So far, the Utility Regulator has facilitated over £5 billion of investment in energy and water markets since 2006. In the last two years, the regulator has approved around £30 million of investments to increase renewable generation in the north and north-west and £2.3 million for connections has been facilitated, primarily for sub-station upgrade work. Pyper describes the latter investments as “game-changers in terms of connections.” She adds that to date, the Utility Regulator has “never turned down an investment bid for connections”.
Issues and limitations
One of the biggest challenges facing Northern Ireland is that its grid was never developed to incorporate such a level of renewable energy generation, Pyper admits.
The network is saturated in the north and west of the region and in many other areas, it is close to saturation. She says: “Both NIE and SONI have recognised that very considerable investment is needed to enable further penetration.
“NIE has been working on a number of initiatives to try to improve renewable connections,” she adds, providing the example of Project 40 which will result in a new statement of charges for small scale renewables before the end of the year.
The Utility Regulator has also been looking at contestability to try to facilitate connections to the network and hopes to have licence modifications before the end of this year that will allow this.
Pyper says while it is a hugely challenging time for the renewables industry, as regulators, policy-makers and industry participants, there is an opportunity to reflect on the issues and options.

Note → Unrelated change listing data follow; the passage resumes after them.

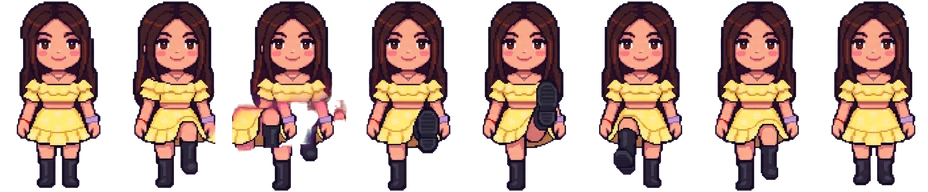
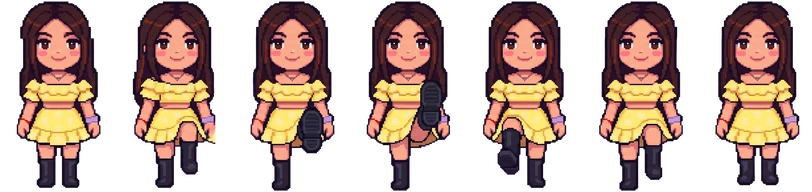
La sentada ya no parpadea: se salta el cuadro corrido del dibujo
El tercer cuadro de «Mini marie sentada.jpeg» trae la falda y el brazo corridos y se veía como un
parpadeo una vez por segundo. El generador lo salta (7 cuadros) sin tocar el dibujo original.
Queda anotado de dónde sale la tira de la sentada, que ningún script regenera.

diff --git a/src/components/avatar/sequences.ts b/src/components/avatar/sequences.ts
@@ -9,6 +9,8 @@ export const FRAME_MS: Record<SequenceName, number> = { run: 90, wave: 140, sit:
  * Tamaños fijos (alto en px) de cada secuencia: «escala entera» (D86). Los dibujos de Mini Marie
  * no siguen una rejilla de píxel regular, así que no se escalan con CSS: cada tamaño es un recurso
  * generado por scripts/build_sprite_scales.mjs con celdas de ancho entero, y se muestra 1:1.
+ * La sentada sale de «Mini marie sentada.jpeg» (sit_strip.webp, que ningún script regenera) y va
+ * sin su tercer cuadro, que en el dibujo viene corrido y parpadeaba (D88): 7 cuadros.
  */
 export const SPRITE_SIZES: Record<SequenceName, readonly number[]> = {
   wave: scales.wave.sizes,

There is also the potential for new developments, for example, in storage solutions and compressed air.
Pyper also highlights the “criticality” of the North/South interconnector in relation to security of supply.
“We have real pressures from 2020-2021 and if we don’t have certainty about that north-south interconnector being in place before 2020 then policy-makers and politicians in Northern Ireland might make, what I believe could be, sub-optimal decisions about keeping the lights on in Northern Ireland,” Pyper notes. “So that creates quite an anxious and febrile environment for policy makers as well.”
If there was absolute certainty on the interconnector, she believes some of the future decisions would fall into place.
She admits that if she was still at DETI and faced with the policy decisions of today, she might be looking at options like: “Should Northern Ireland go it alone and try to develop its own renewable support mechanism?” or “Is there an opportunity for an all-island mechanism?”
“Obviously there is the option to join EMR and be part of that UK-wide regime with socialised costs across the UK. But there’s also the option not to have any renewable support in Northern Ireland at all,” she continues.
One of the biggest fears from the business community is that in an EMR regime Northern Ireland could end up subsidising energy intensive industries elsewhere in the UK. “I can see how politically difficult that is going to be for the Northern Ireland Assembly.” These are huge issues which the Department is going to have to weigh very carefully over the coming weeks, she highlights.
Pyper concludes that while there is a time to pause and make careful decisions, the pause should not be for too long: “Hopefully policy-makers, informed by market participants, and working alongside the Utility Regulator in Northern Ireland in particular, will make the right choices for the future of the industry and consumers.”